Action item –
Report each line of the records where "console" occurs.

[Entries taken from a collection]

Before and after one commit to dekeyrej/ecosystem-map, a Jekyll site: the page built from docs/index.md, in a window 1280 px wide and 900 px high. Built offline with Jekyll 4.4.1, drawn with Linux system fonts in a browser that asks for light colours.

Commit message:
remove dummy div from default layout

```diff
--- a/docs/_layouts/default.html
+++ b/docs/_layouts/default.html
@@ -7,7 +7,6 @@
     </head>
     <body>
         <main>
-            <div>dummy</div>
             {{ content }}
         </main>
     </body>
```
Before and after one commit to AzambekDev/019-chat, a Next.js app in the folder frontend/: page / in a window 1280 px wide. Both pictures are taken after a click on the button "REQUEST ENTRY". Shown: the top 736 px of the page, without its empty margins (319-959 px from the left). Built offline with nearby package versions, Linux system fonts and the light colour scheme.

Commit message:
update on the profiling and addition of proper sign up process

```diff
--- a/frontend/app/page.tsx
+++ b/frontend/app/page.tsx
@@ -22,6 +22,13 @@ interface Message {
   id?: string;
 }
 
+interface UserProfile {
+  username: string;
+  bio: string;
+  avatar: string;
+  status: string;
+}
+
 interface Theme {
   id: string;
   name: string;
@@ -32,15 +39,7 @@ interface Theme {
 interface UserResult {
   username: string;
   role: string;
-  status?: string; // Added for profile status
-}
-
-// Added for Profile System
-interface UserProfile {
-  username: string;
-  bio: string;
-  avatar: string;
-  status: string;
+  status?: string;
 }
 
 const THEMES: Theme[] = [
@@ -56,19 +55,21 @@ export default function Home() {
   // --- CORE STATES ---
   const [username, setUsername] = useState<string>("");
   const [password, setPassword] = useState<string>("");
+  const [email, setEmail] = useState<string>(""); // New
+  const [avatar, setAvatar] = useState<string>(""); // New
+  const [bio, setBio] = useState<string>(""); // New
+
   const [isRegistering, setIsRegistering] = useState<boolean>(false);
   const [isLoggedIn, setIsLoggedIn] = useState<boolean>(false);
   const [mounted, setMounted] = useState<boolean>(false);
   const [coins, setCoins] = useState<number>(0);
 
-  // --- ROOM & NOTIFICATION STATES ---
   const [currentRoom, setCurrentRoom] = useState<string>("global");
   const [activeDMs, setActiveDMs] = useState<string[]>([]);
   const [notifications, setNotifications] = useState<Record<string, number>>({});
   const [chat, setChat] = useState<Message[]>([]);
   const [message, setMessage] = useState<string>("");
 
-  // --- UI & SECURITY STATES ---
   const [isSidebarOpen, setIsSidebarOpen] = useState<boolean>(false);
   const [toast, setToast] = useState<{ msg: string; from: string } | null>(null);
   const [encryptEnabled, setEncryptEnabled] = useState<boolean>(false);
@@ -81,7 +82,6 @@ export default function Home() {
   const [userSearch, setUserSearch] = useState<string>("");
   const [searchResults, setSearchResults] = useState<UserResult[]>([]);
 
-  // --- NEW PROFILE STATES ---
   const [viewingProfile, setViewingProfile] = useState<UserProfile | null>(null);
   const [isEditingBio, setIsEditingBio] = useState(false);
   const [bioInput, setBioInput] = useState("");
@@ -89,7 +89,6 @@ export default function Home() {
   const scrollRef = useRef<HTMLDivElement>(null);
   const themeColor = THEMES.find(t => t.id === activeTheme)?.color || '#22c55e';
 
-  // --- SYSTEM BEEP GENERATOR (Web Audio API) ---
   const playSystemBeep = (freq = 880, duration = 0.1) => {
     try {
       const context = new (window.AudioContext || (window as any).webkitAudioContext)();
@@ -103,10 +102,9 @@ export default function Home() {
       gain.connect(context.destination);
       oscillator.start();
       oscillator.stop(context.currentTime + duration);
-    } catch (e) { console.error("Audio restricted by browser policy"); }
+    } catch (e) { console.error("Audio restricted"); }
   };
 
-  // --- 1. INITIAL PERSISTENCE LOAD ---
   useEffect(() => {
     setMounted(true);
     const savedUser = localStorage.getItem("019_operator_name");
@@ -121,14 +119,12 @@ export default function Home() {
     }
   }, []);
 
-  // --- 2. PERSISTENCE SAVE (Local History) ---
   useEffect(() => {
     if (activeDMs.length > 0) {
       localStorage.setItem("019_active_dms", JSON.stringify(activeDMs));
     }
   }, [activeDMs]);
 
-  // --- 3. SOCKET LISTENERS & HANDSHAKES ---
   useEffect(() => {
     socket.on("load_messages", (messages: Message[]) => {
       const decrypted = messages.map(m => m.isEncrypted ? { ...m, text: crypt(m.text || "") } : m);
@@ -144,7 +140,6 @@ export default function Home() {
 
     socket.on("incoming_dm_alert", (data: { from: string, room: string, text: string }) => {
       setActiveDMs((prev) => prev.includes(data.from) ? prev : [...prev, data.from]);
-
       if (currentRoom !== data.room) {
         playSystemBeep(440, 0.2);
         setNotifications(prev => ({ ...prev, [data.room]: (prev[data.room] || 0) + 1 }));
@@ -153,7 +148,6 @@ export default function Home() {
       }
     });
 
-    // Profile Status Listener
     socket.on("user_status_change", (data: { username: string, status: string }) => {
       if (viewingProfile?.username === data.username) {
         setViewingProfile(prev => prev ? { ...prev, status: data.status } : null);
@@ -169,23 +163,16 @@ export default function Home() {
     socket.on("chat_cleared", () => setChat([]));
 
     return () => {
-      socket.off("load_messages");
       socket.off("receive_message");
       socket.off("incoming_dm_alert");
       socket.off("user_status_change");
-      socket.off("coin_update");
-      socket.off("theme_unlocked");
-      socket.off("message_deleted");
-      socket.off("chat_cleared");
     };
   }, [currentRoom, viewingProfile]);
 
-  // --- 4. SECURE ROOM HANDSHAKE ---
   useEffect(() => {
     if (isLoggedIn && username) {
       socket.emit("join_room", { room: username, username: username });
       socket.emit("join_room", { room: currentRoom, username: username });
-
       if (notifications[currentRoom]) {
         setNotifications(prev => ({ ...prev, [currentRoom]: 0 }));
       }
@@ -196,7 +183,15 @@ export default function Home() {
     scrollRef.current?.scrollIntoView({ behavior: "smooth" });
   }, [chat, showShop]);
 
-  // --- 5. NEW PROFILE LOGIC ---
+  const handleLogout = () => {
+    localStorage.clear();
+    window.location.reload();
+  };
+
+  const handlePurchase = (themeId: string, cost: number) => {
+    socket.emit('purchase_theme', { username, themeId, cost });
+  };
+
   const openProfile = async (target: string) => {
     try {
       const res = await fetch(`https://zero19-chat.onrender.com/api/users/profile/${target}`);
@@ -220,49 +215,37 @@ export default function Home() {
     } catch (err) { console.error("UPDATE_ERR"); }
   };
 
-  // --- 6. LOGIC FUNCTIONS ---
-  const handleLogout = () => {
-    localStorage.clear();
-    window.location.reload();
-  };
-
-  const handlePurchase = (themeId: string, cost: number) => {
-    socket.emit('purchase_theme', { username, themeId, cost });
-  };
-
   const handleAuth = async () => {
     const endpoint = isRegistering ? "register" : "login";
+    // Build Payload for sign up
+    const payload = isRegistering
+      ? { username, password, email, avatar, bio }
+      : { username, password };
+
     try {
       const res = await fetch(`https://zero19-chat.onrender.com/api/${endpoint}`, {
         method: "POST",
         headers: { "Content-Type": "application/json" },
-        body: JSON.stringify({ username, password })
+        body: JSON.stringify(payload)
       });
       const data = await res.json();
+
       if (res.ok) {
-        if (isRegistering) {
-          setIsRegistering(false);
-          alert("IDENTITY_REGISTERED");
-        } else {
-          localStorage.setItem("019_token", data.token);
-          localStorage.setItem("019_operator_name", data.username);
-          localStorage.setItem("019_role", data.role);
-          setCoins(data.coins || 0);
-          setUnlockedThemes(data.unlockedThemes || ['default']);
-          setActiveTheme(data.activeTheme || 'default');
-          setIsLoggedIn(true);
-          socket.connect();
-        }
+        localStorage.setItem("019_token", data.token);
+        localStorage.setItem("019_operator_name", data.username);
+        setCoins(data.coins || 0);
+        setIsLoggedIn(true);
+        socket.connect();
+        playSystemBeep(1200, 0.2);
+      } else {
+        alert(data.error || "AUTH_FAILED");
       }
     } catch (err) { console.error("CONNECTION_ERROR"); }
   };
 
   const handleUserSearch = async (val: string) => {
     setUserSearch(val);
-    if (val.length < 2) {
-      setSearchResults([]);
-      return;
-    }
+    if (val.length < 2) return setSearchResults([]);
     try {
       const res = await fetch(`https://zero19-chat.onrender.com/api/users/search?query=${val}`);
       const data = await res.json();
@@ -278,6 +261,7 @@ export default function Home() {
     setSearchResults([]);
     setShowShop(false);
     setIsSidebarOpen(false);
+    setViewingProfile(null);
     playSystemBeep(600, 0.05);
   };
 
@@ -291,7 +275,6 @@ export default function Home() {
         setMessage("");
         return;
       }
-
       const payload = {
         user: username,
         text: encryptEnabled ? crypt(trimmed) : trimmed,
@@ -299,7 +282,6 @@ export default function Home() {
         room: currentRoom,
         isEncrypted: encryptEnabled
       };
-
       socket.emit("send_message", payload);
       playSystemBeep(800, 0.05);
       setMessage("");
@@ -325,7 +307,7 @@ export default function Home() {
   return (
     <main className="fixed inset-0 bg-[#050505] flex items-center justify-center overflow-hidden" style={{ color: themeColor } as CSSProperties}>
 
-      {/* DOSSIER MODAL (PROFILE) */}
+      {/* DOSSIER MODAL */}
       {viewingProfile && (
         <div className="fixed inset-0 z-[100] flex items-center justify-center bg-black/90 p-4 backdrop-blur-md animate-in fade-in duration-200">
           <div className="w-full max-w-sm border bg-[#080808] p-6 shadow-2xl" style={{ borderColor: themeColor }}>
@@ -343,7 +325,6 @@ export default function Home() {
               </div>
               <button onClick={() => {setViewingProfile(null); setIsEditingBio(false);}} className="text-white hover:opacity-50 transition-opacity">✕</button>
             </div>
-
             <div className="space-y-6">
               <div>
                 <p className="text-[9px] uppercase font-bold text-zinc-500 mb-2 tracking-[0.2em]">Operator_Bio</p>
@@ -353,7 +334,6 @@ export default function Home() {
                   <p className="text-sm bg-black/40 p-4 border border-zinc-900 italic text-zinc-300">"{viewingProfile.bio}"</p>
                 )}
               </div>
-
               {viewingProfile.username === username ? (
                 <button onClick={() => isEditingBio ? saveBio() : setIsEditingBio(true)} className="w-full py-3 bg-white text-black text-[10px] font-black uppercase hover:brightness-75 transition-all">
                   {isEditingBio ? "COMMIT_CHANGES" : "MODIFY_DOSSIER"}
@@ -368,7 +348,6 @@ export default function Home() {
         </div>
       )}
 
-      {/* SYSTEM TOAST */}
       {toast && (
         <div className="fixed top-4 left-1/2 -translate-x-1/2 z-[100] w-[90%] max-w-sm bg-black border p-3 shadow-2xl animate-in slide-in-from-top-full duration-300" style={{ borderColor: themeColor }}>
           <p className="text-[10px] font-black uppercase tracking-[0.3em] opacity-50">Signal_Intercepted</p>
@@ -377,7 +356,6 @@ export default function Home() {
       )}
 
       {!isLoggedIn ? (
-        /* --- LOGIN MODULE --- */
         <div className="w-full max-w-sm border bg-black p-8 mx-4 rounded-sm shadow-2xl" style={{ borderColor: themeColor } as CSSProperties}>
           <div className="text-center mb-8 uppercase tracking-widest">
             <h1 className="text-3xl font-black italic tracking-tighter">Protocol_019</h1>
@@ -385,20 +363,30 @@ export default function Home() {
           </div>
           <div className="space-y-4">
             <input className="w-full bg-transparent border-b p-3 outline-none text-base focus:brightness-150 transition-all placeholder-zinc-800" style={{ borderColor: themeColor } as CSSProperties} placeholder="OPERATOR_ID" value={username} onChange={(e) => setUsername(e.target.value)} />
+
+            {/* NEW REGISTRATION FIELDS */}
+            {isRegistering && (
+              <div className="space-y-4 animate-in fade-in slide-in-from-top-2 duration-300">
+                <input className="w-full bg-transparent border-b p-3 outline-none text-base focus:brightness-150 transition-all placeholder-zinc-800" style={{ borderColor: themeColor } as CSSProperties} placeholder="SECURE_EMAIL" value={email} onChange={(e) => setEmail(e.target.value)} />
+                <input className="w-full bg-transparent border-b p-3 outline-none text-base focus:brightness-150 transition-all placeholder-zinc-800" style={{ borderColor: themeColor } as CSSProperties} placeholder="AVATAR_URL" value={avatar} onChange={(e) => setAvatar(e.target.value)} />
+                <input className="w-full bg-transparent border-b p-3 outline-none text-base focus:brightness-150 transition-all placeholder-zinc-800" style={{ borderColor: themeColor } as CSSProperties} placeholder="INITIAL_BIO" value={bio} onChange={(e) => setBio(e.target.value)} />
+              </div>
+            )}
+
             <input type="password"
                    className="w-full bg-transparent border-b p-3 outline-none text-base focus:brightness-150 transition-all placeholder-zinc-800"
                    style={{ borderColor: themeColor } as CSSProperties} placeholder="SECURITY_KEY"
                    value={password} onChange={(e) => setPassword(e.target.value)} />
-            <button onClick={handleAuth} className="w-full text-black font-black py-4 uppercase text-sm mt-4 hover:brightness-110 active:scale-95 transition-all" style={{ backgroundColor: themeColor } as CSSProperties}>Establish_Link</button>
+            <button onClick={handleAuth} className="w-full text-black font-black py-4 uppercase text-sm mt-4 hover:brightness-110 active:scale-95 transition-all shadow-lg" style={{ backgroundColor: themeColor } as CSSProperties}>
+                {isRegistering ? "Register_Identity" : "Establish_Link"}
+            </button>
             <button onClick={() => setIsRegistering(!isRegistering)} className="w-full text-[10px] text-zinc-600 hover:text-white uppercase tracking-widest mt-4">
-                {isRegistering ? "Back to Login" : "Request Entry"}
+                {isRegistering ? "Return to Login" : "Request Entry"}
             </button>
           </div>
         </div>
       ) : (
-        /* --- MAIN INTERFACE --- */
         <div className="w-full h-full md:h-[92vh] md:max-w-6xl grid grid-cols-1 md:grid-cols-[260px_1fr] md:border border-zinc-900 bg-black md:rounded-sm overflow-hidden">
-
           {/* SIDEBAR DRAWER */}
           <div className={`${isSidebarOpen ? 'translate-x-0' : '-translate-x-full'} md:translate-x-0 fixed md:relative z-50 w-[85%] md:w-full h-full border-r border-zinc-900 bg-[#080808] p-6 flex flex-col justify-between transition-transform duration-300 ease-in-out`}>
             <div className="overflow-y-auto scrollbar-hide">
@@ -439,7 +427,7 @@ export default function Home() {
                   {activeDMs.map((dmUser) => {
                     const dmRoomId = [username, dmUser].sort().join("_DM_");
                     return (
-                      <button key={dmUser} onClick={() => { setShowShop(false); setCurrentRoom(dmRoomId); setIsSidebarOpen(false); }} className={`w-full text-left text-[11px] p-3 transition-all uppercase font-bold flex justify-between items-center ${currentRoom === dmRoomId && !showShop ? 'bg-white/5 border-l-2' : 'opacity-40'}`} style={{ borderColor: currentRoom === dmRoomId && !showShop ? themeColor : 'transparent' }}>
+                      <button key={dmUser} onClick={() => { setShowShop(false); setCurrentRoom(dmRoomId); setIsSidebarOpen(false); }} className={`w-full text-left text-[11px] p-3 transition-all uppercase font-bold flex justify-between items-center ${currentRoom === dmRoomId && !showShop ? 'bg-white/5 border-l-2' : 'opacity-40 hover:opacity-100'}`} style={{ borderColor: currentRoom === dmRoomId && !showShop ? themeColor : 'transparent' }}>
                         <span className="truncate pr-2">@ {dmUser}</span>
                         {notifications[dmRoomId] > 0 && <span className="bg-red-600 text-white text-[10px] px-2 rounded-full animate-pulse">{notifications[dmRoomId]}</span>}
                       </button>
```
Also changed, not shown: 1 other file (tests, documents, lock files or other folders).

Response to the task –
-    } catch (e) { console.error("Audio restricted by browser policy"); }
+    } catch (e) { console.error("Audio restricted"); }
     } catch (err) { console.error("UPDATE_ERR"); }
     } catch (err) { console.error("CONNECTION_ERROR"); }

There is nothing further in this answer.